M)   For many in the development community, the four objectives were seen as positive, promoting development as long as they did not cost too much. Others saw them as politically correct and morally appropriate. Now a third and far more significant motivation presents itself: meeting these goals may necessary to prevent the collapse of our civilization. Yet the cost we project for saving civilization would amount to less than $200 billion a year, 1/6 of current global military spending. In effect, our plan is the new security budget.

 

36. The more recent steep climb in grain prices partly results from the fact that more and more people want to consume meat products.

37. Social order is breaking down in many countries because of food shortages.

38. Rather than superpower conflict, countries unable to cope with food shortages now constitute the main threat to world security.

39. Some parts of the world have seen successful implementation(实施) of family planning.

40. The author has come to agree that food shortages could ultimately lead to the collapse of world civilization.

41. Increasing water shortages prove to be the biggest obstante to boosting the world's grain production.

42. The cost for saving our civilization would be considerably less than the world's current military spending.

43. To lower domestic food prices, some countries limited or stopped their grain exports.

44. Environmental problems must be solved to case the current global food shortage.

45. A quarter of this year's American grain harvest will be used to produce bio-fuel for cars.

 

Section C

Directions: There are 2 passages in this section. Each passage is followed by some questions or unfinished statements. For each of them there are four choices marked A), B), C) and D). You should decide on the best choice and mark the corresponding letter on Answer Sheet 2 with a single line through the centre.

 

Passage One

Questions 46 to 50 are based on the following passage.

Declining mental function is often seen as a problem of old age,but certain aspects of brain function actually begin their decline in young adulthood, a new study suggests.

The study, which followed more than 2,000 healthy adults between the ages of 18 and 60, found that certain mental functions—including measures of abstract reasoning, mental speed and puzzle-solving—started to dull as early as age 27.

Dips in memory, meanwhile, generally became apparent around age 37.

On the other hand, indicators of a person’s accumulated knowledge—like performance on tests of vocabulary and general knowledge—kept improving with age, according to findings published in the journal Neurobiology of Aging.

The results do not mean that young adults need to start worrying about their memories. Most people’s minds function at a high level even in their later years, according to researcher Timothy Salthouse.

"These patterns suggest that some types of mental flexibility decrease relatively early in adulthood, but that the amount of knowledge one has, and the effectiveness of integrating it with one’s abilities,may increase throughout all of adulthood if there are no dispases," Salthouse said in a news release.

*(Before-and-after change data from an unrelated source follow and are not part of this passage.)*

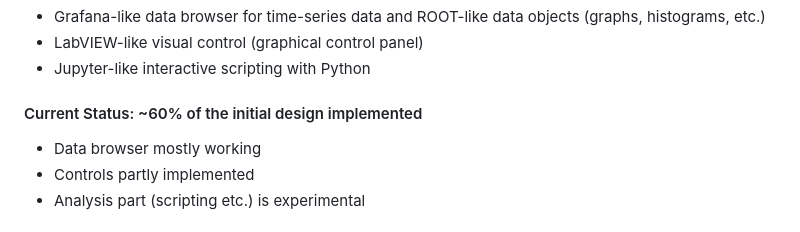
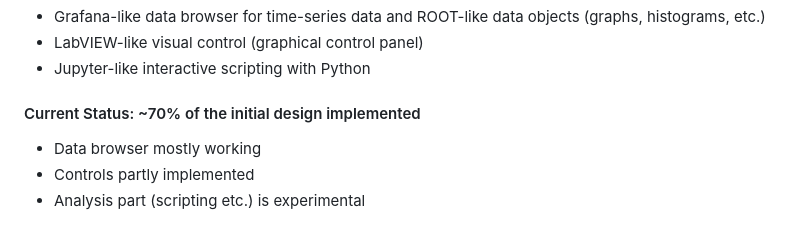
Before and after one commit to slowproj/slowdash, a Markdown page: README.md, the part around the change. Drawn GitHub-style.

```diff
--- a/README.md
+++ b/README.md
@@ -6,7 +6,7 @@ SlowDash is a web GUI tool for control and monitoring of concurrent systems (slo
 - LabVIEW-like visual control (graphical control panel)
 - Jupyter-like interactive scripting with Python
 
-#### Current Status: ~60% of the initial design implemented
+#### Current Status: ~70% of the initial design implemented
 - Data browser mostly working
 - Controls partly implemented
 - Analysis part (scripting etc.) is experimental
```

The study included healthy, educated adults who took standard tests of memory, reasoning and perception at the outset and at some point over the next seven years.

The tests are designed to detect subtle (细微的)changes in mental function, and involve solving Puzzles, recalling words and details from stories, and identifying patterns in collections of letters and symbols.

In general, Salthouse and his colleagues found, certain aspects of cognition (认知能力)generally started to decline in the late 20s to 30s.

The findings shed light on normal age-related changes in mental function, which could aid in understanding the process of dementia(痴呆),according to the researchers.

“By following individuals over time,” Salthouse said, "we gain insight in cognition changes, and may possibly discover ways to slow the rate of decline.”

The researchers are currently analyzing, the study participants' health and lifestyle to see which factors might influence age-related cognitive changes.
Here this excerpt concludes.